ETA: I realize having benches on the bow is probably weird but I'm going to claim artistic license for that aspect. I'm just wondering if it makes sense in terms of the rails and directions. Thank you all again.

probably too much nautical description becoming tell rather than show (Benches in the bow may not last long during a storm. They would more likely sit on the anchor capstan which would be a lot like a seat in that size of ship)

Marissa D
07-06-2019, 04:35 PM
Google images for "schooner" and see if that works--it's sort of a quintessential 18th century ship used for passengers and cargo.

The passage doesn't make sense to me--the bow of a ship is a busy place what with sails and the anchor, and benches would be in the way. But that doesn't mean they might not be seated on bales of cargo dumped there (temporarily or not.)

mrsmig
07-06-2019, 04:35 PM
Okay, more vocab. Does this passage make sense:

“What’s Location like?” I asked Aaron as we took seats at the prow of the ship. Catie and Mike sat together on a bench on the front side of the fife rail and Aaron and I took a bench at the headrail of the starboard bow.


ETA: I realize having benches on the bow is probably weird but I'm going to claim artistic license for that aspect. I'm just wondering if it makes sense in terms of the rails and directions. Thank you all again.

Having benches at all on this kind of craft would be a bit weird. They're going to be very much in the way of the crew going about the business of sailing the ship (plus real estate on the deck of a small ship is limited).

If you need your characters on deck, they'd probably be leaning on the rail but ready to move elsewhere if they're impeding the crew.

PorterStarrByrd
07-06-2019, 04:37 PM
BTW "front side of the rail" is "inboard"

jclarkdawe
07-06-2019, 11:09 PM
Starting point for a sailing ship is figuring out what direction the wind is blowing most of the time and how does this compare to the ship's direction. A square-rigged ship does best sailing from 90 to 270 degrees off the wind, or with the wind blowing over the stern. The closer the square-rigged ship can sail to 180 degrees off the wind, or dead downwind, the better it would perform. An example of square-rigged ships showing how extreme this design could go are the British tea clippers.

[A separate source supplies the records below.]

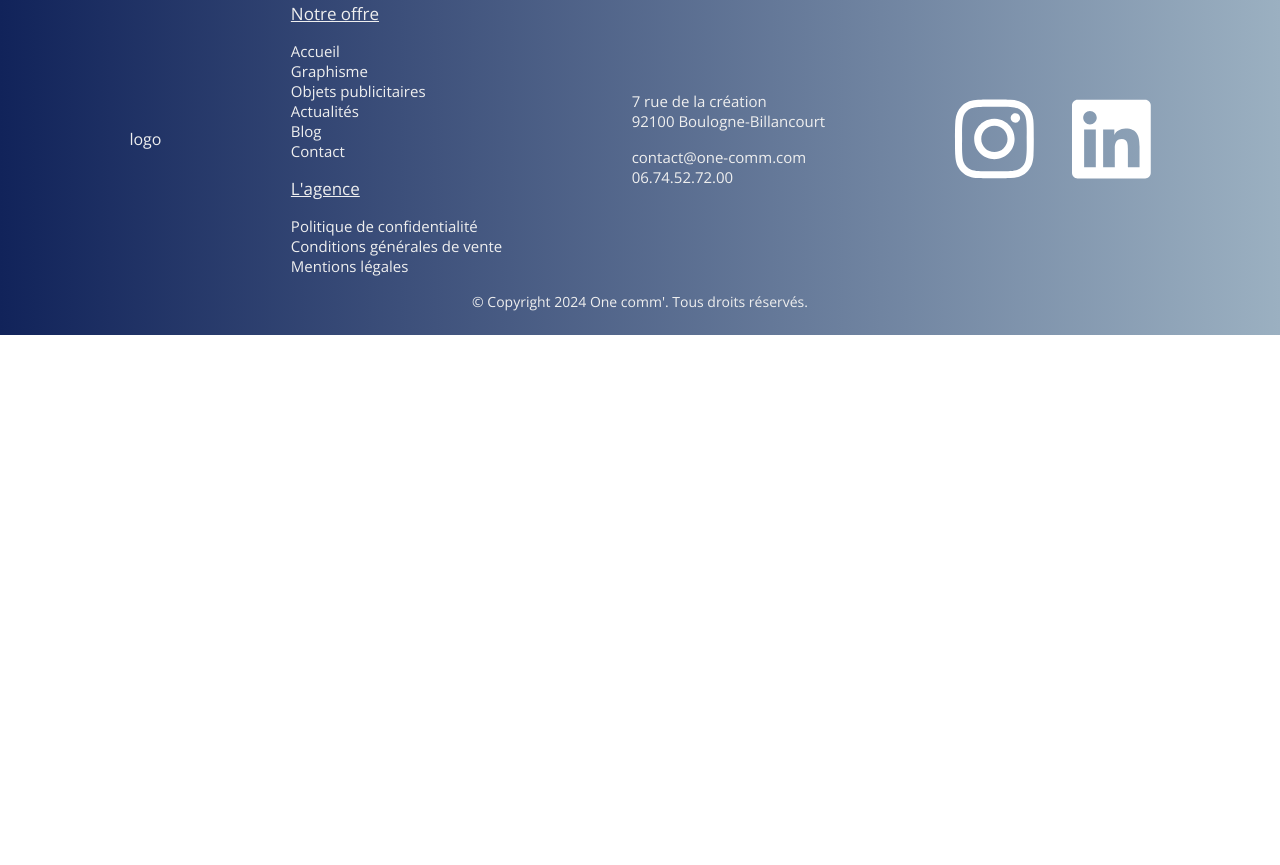
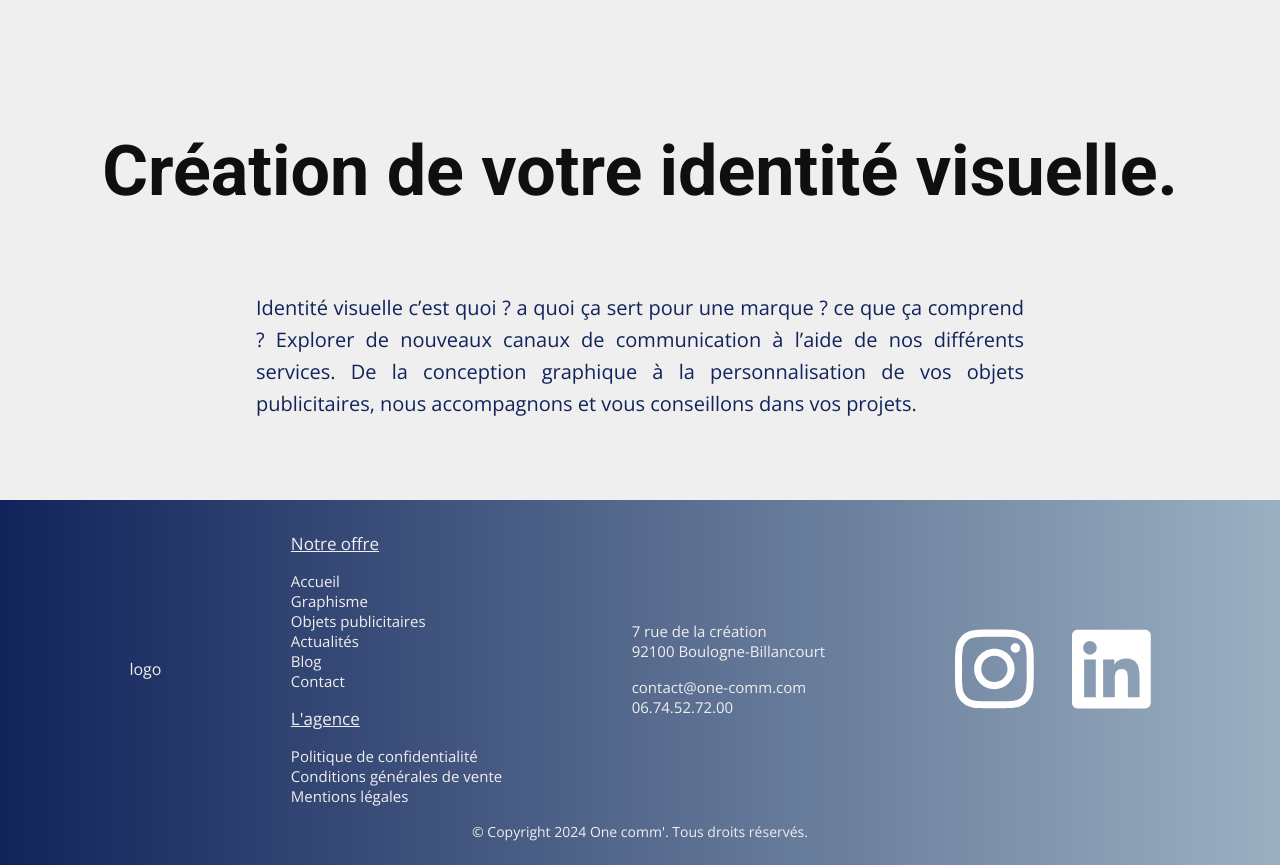
Before and after one commit to Scharlyopitz/One-comm, a React (Vite) app: page /graphicDesign in a window 1280 px wide. Shown: the part 1660-2525 px from the top of the page. Before the commit the page ends 1995 px from the top, so only its background shows below. Built offline with nearby package versions, Linux system fonts and the light colour scheme.

Commit message:
Style GDSection2

```diff
--- a/src/components/GraphicDesign/GDSection2.jsx
+++ b/src/components/GraphicDesign/GDSection2.jsx
@@ -12,6 +12,10 @@ export default function GDSection2() {
         accompagnons et vous conseillons dans vos projets."
       />
       <Cards />
+      <Texte
+        h1="Création de votre identité visuelle."
+        p="Identité visuelle c’est quoi ? a quoi ça sert pour une marque ? ce que ça comprend ? Explorer de nouveaux canaux de communication à l’aide de nos différents services. De la conception graphique à la personnalisation de vos objets publicitaires, nous accompagnons et vous conseillons dans vos projets."
+      />
     </section>
   );
 }
```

The tea ships sailed downwind from England with trade goods to India, where the trade goods were sold and opium was purchased, then continuing downwind to China, where the opium was sold for tea. After which the clippers sailed to England with the tea, striving to be the first ship to reach London in the season. By maximizing the performance of the ship to the route, and realizing that distance sailed fast can be a shorter time period than less distance sailed slowly, builders could optimize the design.

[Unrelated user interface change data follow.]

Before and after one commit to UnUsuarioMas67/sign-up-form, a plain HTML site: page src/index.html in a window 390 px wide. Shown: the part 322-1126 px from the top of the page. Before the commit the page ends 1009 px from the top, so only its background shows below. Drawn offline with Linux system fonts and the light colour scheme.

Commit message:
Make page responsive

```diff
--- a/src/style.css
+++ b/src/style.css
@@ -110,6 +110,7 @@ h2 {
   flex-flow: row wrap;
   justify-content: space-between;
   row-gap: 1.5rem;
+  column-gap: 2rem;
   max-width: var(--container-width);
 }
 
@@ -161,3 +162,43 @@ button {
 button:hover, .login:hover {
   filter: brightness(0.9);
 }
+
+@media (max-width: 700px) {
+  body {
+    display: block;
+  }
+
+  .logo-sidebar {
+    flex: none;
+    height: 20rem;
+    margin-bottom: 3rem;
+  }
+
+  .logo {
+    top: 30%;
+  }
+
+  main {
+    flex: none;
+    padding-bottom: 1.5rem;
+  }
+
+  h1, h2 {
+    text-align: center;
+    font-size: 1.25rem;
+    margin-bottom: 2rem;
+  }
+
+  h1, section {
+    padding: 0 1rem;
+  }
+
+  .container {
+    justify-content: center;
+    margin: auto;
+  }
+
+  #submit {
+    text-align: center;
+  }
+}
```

A lesser version of a square-rigged ship that meets your design criteria would be a brig. But this design would be used when a ship can sail downwind. For the Atlantic trade between Europe and the United States, a ship would sail south heading to the US, dipping down towards the Equator, to take advantage of the Trade Winds, which blow East to West. Going back to Europe, the ships would sail much further north, taking advantage of the Westerlies. These winds blow from West to East. Notice that sailing ships rarely used Great Circle routes like steam ships.

Now if you were sailing more into the wind, on courses from 45 degrees to 90 degrees and 270 degrees to 315 degrees to the wind, you'd want more of a fore and aft rig. Along the Atlantic coast of the US, schooners made up the bulk of this trade and are the fore and aft rig for a ship the same approximate size as a brig.

Sailboats do not sail between 315 degrees and 45 degrees to the wind. They have to use tacks to cover the distance.

Nearly all sailing ships carried some level of cannons. Privacy was and still is a concern for ships.

The gunnels, bowsprit, and stern are the main areas of decoration. Earlier ships tended to have a higher poop deck which does not help sailing ability, but does offer more room. Decoration was a function of both time period and culture.

A good book about sailing is Richard Dana's TWO YEARS BEFORE THE MAST. Dana, after this experience, became an attorney, but wrote a very articulate account of what life was like as a crewman on a sailing ship.

Jim Clark-Dawe